• **Task prompt**
Count, in the entries below, the lines in which "output" occurs. Give the number, nothing more.

━━━━━ Supplied records ━━━━━

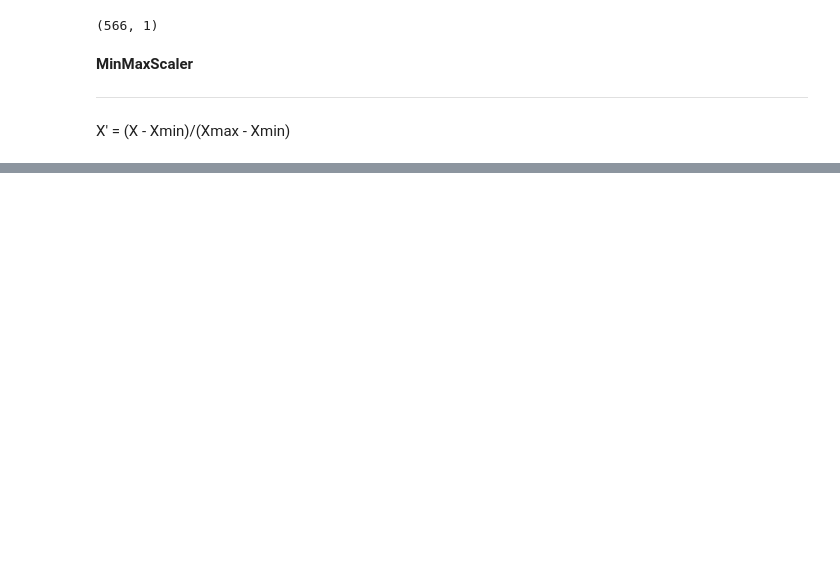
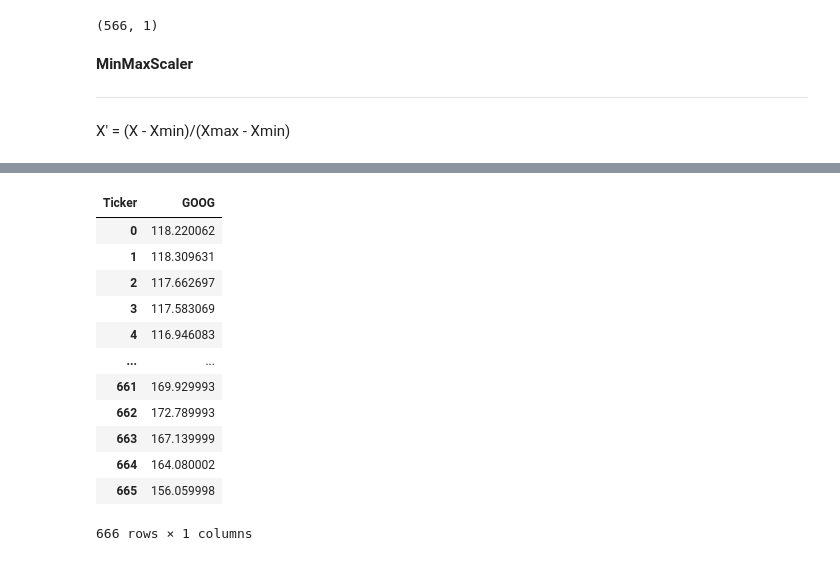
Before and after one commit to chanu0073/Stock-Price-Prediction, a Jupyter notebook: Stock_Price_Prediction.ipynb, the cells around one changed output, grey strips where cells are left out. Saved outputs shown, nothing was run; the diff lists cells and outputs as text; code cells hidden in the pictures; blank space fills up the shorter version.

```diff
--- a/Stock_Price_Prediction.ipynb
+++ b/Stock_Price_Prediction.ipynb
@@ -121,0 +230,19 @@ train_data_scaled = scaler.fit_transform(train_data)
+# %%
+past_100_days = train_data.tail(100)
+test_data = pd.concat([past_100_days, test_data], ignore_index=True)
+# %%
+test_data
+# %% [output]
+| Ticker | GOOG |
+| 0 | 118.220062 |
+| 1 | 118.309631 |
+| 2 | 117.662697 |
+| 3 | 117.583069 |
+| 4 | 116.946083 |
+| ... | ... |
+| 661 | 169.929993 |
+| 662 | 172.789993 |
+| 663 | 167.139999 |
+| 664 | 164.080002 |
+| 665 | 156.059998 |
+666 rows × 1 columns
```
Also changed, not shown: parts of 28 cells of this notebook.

━━━━━

• **Answer to the exercise**
2